I am slightly behind on blog posts after the recent purchase of a video camera has kept me from writing. I have instead been focusing more on filming and learning, once again, everything I still don't know about my computer. Or perhaps I am responding to the recent ice and snowstorms that are causing school delays and cancellations by writing on paper with a pen, a comforting act often neglected because of the ease e-mail and internet search engines provide.The media you will see here is documenting my fall residency at Springfield High School in my lovely hometown. I worked with P.E. classes, a chorus class, and Russian and German students teaching and learning modern dance, choreography, social dance a la Lawrence Welk, and native folk dances. Between helping kids take weight in their arms and wooing students with images of lederhosen, we managed to both learn choreography and create new choreography, helping students see themselves as movers and dance-makers.

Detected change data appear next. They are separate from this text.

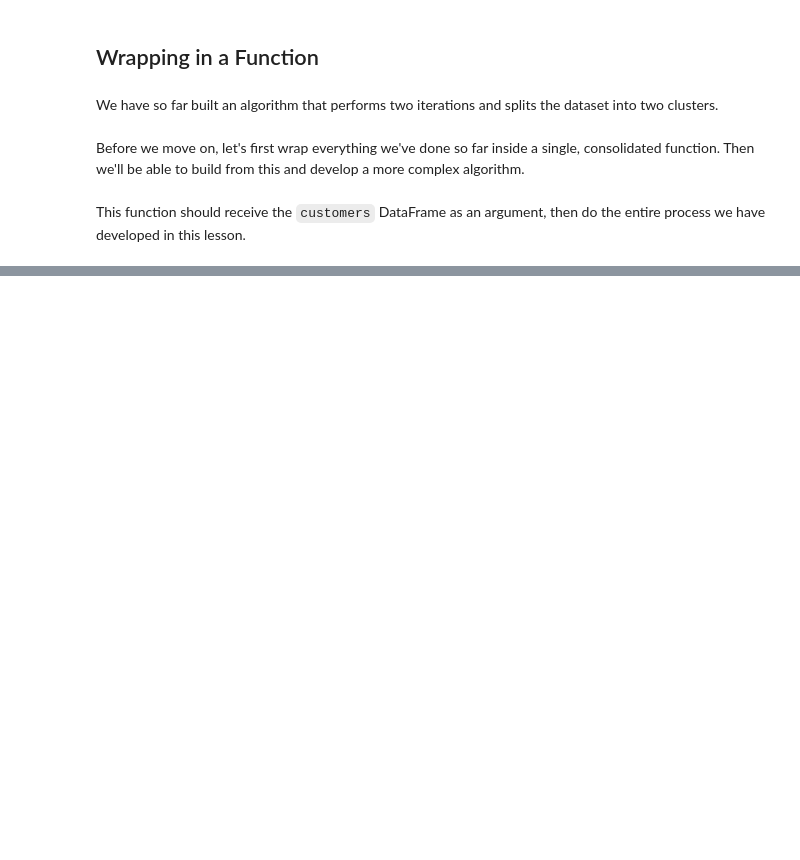
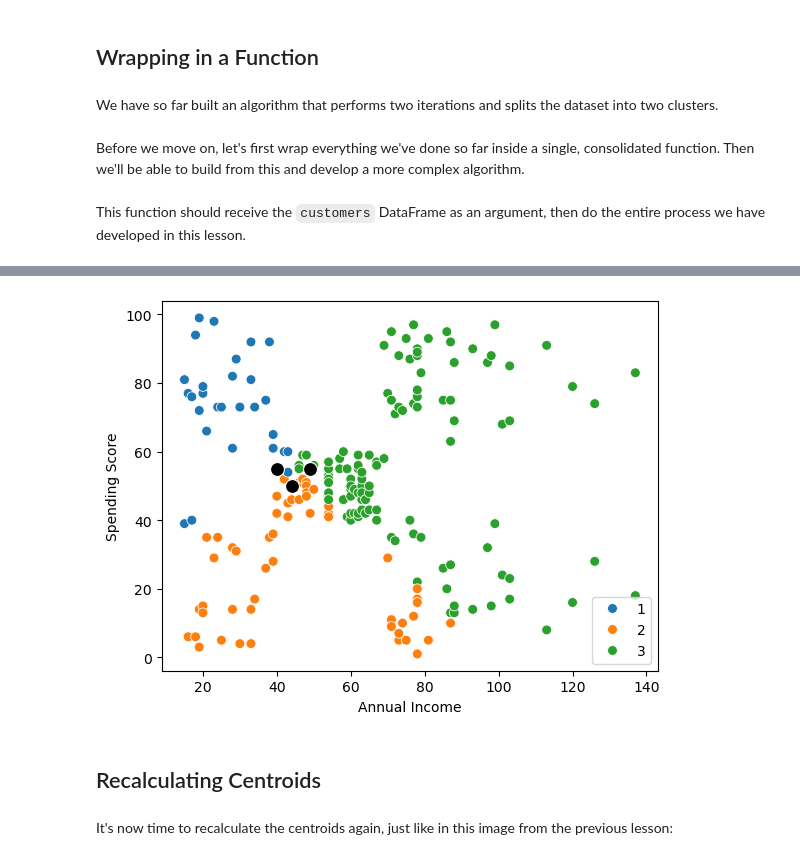
Before and after one commit to Sunday-Okey/Data-Scientist-in-Python, a Jupyter notebook: Machine Learning In Python/Unsupervised Machine Learning/Unsupervised Machine Learning.ipynb, the cells around one changed output, grey strips where cells are left out. Drawn from its saved outputs; the diff is of its cells as text; code cells hidden in the pictures; blank space fills up the shorter version.

```diff
--- a/Machine Learning In Python/Unsupervised Machine Learning/Unsupervised Machine Learning.ipynb
+++ b/Machine Learning In Python/Unsupervised Machine Learning/Unsupervised Machine Learning.ipynb
@@ -343,0 +436,13 @@ Name: cluster, Length: 200, dtype: int32
+# %%
+customers['cluster'] = customers[dist_names].idxmin(axis=1).str.split('_').str[-1]
+# print(customers)
+sns.scatterplot(x='Annual Income', y='Spending Score', hue='cluster', palette='tab10', data=customers, s=50)
+sns.scatterplot(x='Annual Income', y='Spending Score', color='black', data=centroids, s=100)
+
+plt.show()
+# %% [output]
+[figure, added]
+# %% [markdown]
+## Recalculating Centroids
+# %% [markdown]
+It's now time to recalculate the centroids again, just like in this image from the previous lesson:
```
Also changed, not shown: parts of 34 cells of this notebook.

I was blessed with overwhelming support from staff who welcomed me into their classrooms and often participated with their students, which created environments rich with play, laughter, and sometimes confusion.Earlier in this blog, I posted a link to an edition of the Green Horn, the high school's newspaper with an article on this particular residency. In this post, I include an interview from the school's production of Green Horn Live, a news broadcast produced by students every Friday. I am indebted to students Hanna Reeves and Tom Benton for this interview, all video clips, and their stellar behind-the-scenes tech work. Also for their cheerfulness and and enthusiasm. Note Ashley in ballet class, something I do more than any of my urban modern dance friends may have ever imagined possible for this barefoot goddess.Also included are clips from the school's recent Empty Bowl Dinner, an evening to raise funds for Springfield's Family Center. The event included a student-cooked meal (made by culinary arts tech students), beautiful student-made pottery, and student performances of music, drama and dance. Here you will see the some of the Russian students performing a Korobushka and some of the German students performing a D'hammerschmledsgselin. Later in the evening P.E. students performed an original piece of choreography based on athletic duets they created together, Eliza Pennell performed a solo she choreographed for our independent study work together, and a few modern dancers from my class at the Dance Factory performed a co-choreographed dance we began in class and completed during a weekend rehearsal together. The night was a sweet treat for me because it allowed me to see the diverse and rich accomplishments of these students and a school that committed to supporting an artist at work for six weeks. I am incredibly grateful to all who made this experience possible, especially the students who opened themselves to trying something that may have felt scary and outside their comfort zone.I thoroughly enjoy sharing Springfield with these folks.